Siemens DR, Morales A, Johnston B, Emerson L. A comparative analysis of rapid urine tests for the diagnosis of upper urinary tract malignancy. Can J Urol 2003;10:1754-8.  Back to cited text no. 7
    
8.
Walsh IK, Keane PF, Ishak LM, Flessland KA. The BTA stat test: A tumor marker for the detection of upper tract transitional cell carcinoma. Urology 2001;58:532-5.  Back to cited text no. 8
    
9.
van Rhijn BW, van der Poel HG, van der Kwast TH. Urine markers for bladder cancer surveillance: A systematic review. Eur Urol 2005;47:736-48.  Back to cited text no. 9
    
10.
Sarosdy MF, Kahn PR, Ziffer MD, Love WR, Barkin J, Abara EO, et al. Use of a multitarget fluorescence in situ hybridization assay to diagnose bladder cancer in patients with hematuria. J Urol 2006;176:44-7.  Back to cited text no. 10
    
11.
Laudadio J, Keane TE, Reeves HM, Savage SJ, Hoda RS, Lage JM, et al. Fluorescence in situ hybridization for detecting transitional cell carcinoma: Implications for clinical practice. BJU Int 2005;96:1280-5.  Back to cited text no. 11
    
12.
El-Hakim A, Weiss GH, Lee BR, Smith AD. Correlation of ureteroscopic appearance with histologic grade of upper tract transitional cell carcinoma. Urology 2004;63:647-50.  Back to cited text no. 12
    
13.
Marín-Aguilera M, Mengual L, Ribal MJ, Musquera M, Ars E, Villavicencio H, et al. Utility of fluorescence in situ hybridization as a non-invasive technique in the diagnosis of upper urinary tract urothelial carcinoma. Eur Urol 2007;51:409-15.  Back to cited text no. 13
    
14.
Mian C, Mazzoleni G, Vikoler S, Martini T, Knüchel-Clark R, Zaak D, et al. Fluorescence in situ hybridisation in the diagnosis of upper urinary tract tumours. Eur Urol 2010;58:288-92.  Back to cited text no. 14
    
15.
Xu C, Zeng Q, Hou J, Gao L, Zhang Z, Xu W, et al. Utility of a modality combining FISH and cytology in upper tract urothelial carcinoma detection in voided urine samples of Chinese patients. Urology 2011;77:636-41.  Back to cited text no. 15
    
16.
Akkad T, Brunner A, Pallwein L, Gozzi C, Bartsch G, Mikuz G, et al. Fluorescence in situ hybridization for detecting upper urinary tract tumors – A preliminary report. Urology 2007;70:753-7.  Back to cited text no. 16
    



 
 
    Tables

  [Table 1], [Table 2]



 

Top
 
 
  Search
 
Similar in PUBMED
   Search Pubmed for
   Search in Google Scholar for
 Related articles
Access Statistics
Email Alert *
Add to My List *
* Registration required (free)

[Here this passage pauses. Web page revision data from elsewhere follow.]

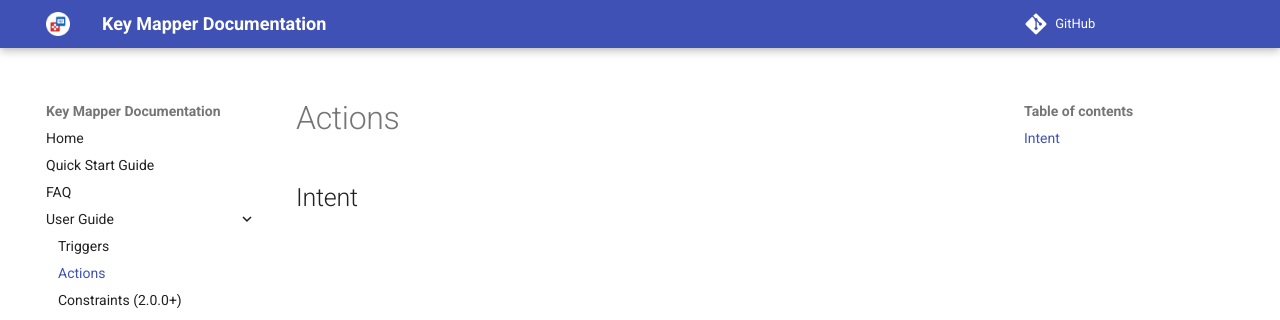
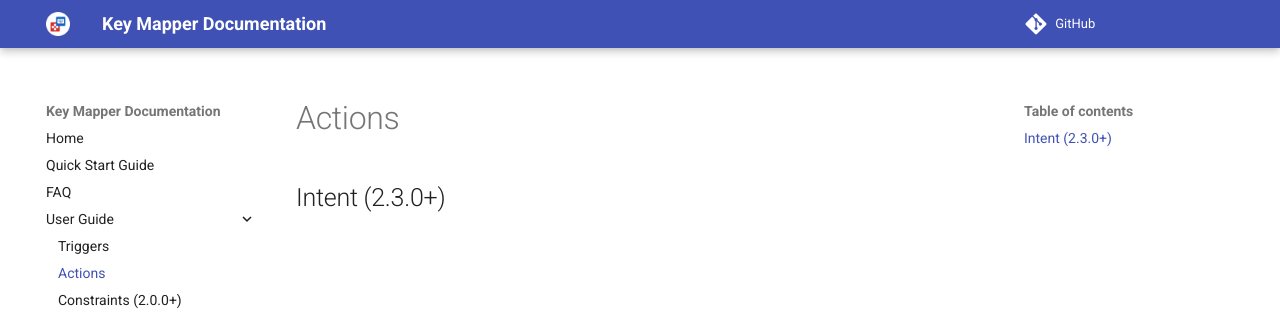
Before and after one commit to keymapperorg/KeyMapper, an MkDocs documentation site: the page built from docs/user-guide/actions.md, in a window 1280 px wide. Shown: the top 320 px of the page. Built offline with MkDocs 1.6.1 and Material for MkDocs 9.7.7, drawn with Linux system fonts in a browser that asks for light colours; comment, search, counter and statistics services are not loaded.

Commit message:
website (quick-start) fix link to Intent section in actions

```diff
--- a/docs/user-guide/actions.md
+++ b/docs/user-guide/actions.md
@@ -1 +1 @@
-## Intent
+## Intent (2.3.0+)
```
Also changed, not shown: docs/quick-start.md (+1 -1 lines).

  >Abstract>Introduction>Methods>Results>Discussion>Conclusions>Article Tables
  In this article
>References

 Article Access Statistics
    Viewed670    
    Printed18    
    Emailed0    
    PDF Downloaded50    
    Comments [Add]    

Recommend this journal


[TAG2]
[TAG3]
[TAG4]